Since no garden can produce a crop left unprotected from the onslaught of the weeds, "weeding" is a primary chore of each and every gardener. I don't suppose that even the longest stretch of the imagination can make weeding fun, but regarding weeds in a different light can make the chore less tedious. Let me begin to explain by offering you Penny's definition of a weed. She says, "A weed is simply a plant growing where you don't want it to grow". Now, since I am the one who does the weeding at this farm, I might accuse Penny of seeing nature through an optimistic, rose-colored fog, but her definition is right on the mark. A weed is only a threat to a garden crop if by proximity it competes for water, sunlight and nourishment. Otherwise, weeds serve an ecological purpose, provide beauty and can be used as food.

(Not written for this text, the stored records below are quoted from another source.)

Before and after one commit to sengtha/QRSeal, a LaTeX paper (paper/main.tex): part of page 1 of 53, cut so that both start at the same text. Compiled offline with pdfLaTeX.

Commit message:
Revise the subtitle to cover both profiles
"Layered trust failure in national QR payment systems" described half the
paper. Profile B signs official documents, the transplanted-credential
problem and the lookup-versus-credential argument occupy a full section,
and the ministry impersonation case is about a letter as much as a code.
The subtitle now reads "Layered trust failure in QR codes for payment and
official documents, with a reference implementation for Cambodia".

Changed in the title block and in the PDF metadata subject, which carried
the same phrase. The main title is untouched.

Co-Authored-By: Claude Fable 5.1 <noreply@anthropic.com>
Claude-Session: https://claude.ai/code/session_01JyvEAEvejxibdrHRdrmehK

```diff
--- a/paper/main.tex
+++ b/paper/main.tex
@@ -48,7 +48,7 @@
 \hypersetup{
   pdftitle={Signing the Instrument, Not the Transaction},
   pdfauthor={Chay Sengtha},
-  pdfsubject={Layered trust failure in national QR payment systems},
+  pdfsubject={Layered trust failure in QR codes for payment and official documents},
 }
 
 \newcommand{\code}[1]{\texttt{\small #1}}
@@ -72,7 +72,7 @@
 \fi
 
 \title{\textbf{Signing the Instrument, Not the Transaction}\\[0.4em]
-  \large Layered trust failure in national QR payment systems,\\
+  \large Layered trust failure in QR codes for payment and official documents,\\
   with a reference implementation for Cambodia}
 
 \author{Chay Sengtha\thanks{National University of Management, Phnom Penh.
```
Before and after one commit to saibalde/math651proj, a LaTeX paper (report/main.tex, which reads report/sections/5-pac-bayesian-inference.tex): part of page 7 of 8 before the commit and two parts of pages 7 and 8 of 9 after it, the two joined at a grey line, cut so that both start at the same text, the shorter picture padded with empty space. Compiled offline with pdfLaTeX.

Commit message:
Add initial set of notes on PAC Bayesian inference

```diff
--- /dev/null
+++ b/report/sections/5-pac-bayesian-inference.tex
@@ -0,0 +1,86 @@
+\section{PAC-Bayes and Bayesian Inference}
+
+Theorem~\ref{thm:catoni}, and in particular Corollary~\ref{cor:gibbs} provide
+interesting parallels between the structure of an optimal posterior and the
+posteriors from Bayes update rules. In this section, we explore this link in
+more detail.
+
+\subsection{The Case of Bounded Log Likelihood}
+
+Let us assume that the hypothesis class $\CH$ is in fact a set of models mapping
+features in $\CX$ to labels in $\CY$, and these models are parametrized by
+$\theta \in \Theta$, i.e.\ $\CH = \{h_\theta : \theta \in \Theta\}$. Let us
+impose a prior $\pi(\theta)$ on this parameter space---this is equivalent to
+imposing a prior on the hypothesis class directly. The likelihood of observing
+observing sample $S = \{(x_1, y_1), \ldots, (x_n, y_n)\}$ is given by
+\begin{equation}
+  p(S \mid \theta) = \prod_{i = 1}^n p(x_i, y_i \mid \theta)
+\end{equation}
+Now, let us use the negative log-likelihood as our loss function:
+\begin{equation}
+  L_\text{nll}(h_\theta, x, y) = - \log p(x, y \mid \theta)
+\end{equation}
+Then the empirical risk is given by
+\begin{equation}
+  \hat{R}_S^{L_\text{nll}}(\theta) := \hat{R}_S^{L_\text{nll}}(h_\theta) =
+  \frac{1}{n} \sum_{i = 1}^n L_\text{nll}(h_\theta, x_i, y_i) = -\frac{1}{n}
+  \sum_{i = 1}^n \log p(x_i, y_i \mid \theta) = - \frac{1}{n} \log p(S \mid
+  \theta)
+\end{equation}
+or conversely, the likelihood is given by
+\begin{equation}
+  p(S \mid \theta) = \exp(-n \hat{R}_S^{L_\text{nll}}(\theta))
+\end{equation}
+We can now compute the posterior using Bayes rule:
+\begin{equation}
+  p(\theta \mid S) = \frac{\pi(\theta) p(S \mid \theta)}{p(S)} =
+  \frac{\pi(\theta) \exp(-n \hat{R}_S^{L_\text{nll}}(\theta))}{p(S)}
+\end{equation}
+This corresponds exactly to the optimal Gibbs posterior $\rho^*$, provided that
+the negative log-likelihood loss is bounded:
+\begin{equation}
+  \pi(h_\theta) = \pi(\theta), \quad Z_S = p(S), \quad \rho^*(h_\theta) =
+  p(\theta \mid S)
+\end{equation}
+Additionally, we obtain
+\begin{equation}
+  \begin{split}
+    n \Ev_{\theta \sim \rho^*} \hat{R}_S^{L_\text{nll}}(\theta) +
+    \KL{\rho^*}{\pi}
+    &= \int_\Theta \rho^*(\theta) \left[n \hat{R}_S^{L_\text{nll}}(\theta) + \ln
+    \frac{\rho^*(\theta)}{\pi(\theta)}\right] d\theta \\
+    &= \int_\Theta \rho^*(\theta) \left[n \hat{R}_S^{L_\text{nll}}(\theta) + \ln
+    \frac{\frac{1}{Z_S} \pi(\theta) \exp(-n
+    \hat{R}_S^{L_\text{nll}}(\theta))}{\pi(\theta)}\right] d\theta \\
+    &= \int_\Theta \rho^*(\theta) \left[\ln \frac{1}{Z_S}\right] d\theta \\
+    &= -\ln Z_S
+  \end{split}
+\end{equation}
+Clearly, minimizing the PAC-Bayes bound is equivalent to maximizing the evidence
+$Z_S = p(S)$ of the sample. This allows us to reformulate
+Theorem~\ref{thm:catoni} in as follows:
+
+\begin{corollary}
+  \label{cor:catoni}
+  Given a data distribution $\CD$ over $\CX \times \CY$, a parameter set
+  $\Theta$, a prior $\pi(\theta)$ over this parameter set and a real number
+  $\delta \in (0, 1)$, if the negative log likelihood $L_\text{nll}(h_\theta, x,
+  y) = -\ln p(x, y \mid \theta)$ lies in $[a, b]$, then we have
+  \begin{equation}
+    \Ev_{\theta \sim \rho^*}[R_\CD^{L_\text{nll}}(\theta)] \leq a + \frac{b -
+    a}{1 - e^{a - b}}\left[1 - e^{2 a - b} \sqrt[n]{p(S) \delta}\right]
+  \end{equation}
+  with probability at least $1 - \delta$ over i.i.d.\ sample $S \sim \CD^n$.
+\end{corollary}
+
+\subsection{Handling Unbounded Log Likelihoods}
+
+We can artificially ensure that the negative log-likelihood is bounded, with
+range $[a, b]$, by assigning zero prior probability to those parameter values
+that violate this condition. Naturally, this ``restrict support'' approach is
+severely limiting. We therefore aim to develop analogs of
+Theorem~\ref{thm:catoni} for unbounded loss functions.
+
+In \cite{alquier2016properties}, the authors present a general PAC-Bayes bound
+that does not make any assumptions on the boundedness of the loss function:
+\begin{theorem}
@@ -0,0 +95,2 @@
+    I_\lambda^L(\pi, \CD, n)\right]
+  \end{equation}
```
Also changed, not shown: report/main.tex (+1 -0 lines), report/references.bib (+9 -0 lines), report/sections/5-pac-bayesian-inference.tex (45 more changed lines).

If you've ever witnessed a piece of land razed and stripped of its topsoil, the first plants to appear are the deep, fleshy rooted ones like plantain, dandelion, chicory or mullein. Those deep roots help prevent erosion and as they die back those fleshy roots add humus to the soil. This is nature's first step in recreating the topsoil. Many of the "weeds" serve the gardener well by acting as host plants to the many beneficial insects. Lacewings like the nettles and lamb's-quarters. Predatory wasps are attracted to umbel flowers like those of the wild carrot, Queen Anne's Lace. Evening Primrose is always allowed to grow here and there on this farm because Japanese beetles are so attracted to this "weed" that they ignore crop plants that they might not otherwise.

Weeds. Beauty. Can the two words appear together? Yarrow, daisies, black-eyed Susans, buttercups and purple loosestrife all appear on lists of weeds. No! They're wildflowers, you say. Again.....the eye of the beholder. What artist has ever captured the haunting blue of a chicory flower? Let some milkweed grow in the garden and you'll enjoy the flitting of the monarch butterfly all summer long. Maybe you'll be fortunate enough to see dozens of migrating monarchs gather on an autumn aster that you decided not to pull as a weed months before.

Salad lovers are always looking for a new ingredient to add variety and zest. Lamb's quarters, purslane and chickweed are all common garden weeds that are quite tasty and nutritious. All we have to do is learn to recognize them as food.

Regarding weeds with new understanding may never make weeding an adventure, but perhaps a little less burdensome. HAPPY WEEDING!